◆ **WHAT YOU ARE ASKED TO DO**
Retype the records exactly, including every line.

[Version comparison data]
=== Section Start ===

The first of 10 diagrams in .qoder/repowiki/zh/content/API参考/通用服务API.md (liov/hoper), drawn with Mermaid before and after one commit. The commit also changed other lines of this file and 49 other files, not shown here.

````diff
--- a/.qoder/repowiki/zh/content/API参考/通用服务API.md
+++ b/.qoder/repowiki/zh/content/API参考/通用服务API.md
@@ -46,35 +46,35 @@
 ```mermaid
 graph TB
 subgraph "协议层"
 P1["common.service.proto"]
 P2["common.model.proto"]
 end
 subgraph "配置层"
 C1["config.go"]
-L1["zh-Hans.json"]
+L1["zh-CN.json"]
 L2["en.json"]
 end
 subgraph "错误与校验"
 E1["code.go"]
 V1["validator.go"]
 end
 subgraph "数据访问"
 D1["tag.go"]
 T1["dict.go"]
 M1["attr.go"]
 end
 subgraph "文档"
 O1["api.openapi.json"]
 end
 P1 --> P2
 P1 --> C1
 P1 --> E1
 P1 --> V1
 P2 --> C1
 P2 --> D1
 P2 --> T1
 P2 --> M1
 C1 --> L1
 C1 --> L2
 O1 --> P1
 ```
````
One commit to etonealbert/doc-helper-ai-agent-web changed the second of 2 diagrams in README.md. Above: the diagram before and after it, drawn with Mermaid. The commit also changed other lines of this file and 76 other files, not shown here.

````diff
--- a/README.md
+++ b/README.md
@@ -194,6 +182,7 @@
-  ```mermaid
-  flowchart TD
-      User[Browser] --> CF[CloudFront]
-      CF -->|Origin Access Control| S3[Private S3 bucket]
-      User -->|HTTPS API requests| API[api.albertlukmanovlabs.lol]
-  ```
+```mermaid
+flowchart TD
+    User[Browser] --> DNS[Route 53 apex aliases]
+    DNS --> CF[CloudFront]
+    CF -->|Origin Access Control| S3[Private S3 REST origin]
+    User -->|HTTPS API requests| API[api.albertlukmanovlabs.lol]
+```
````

=== Section End ===

◆ **ANSWER TO THE PROBLEM**
The first of 10 diagrams in .qoder/repowiki/zh/content/API参考/通用服务API.md (liov/hoper), drawn with Mermaid before and after one commit. The commit also changed other lines of this file and 49 other files, not shown here.

````diff
--- a/.qoder/repowiki/zh/content/API参考/通用服务API.md
+++ b/.qoder/repowiki/zh/content/API参考/通用服务API.md
@@ -46,35 +46,35 @@
 ```mermaid
 graph TB
 subgraph "协议层"
 P1["common.service.proto"]
 P2["common.model.proto"]
 end
 subgraph "配置层"
 C1["config.go"]
-L1["zh-Hans.json"]
+L1["zh-CN.json"]
 L2["en.json"]
 end
 subgraph "错误与校验"
 E1["code.go"]
 V1["validator.go"]
 end
 subgraph "数据访问"
 D1["tag.go"]
 T1["dict.go"]
 M1["attr.go"]
 end
 subgraph "文档"
 O1["api.openapi.json"]
 end
 P1 --> P2
 P1 --> C1
 P1 --> E1
 P1 --> V1
 P2 --> C1
 P2 --> D1
 P2 --> T1
 P2 --> M1
 C1 --> L1
 C1 --> L2
 O1 --> P1
 ```
````
One commit to etonealbert/doc-helper-ai-agent-web changed the second of 2 diagrams in README.md. Above: the diagram before and after it, drawn with Mermaid. The commit also changed other lines of this file and 76 other files, not shown here.

````diff
--- a/README.md
+++ b/README.md
@@ -194,6 +182,7 @@
-  ```mermaid
-  flowchart TD
-      User[Browser] --> CF[CloudFront]
-      CF -->|Origin Access Control| S3[Private S3 bucket]
-      User -->|HTTPS API requests| API[api.albertlukmanovlabs.lol]
-  ```
+```mermaid
+flowchart TD
+    User[Browser] --> DNS[Route 53 apex aliases]
+    DNS --> CF[CloudFront]
+    CF -->|Origin Access Control| S3[Private S3 REST origin]
+    User -->|HTTPS API requests| API[api.albertlukmanovlabs.lol]
+```
````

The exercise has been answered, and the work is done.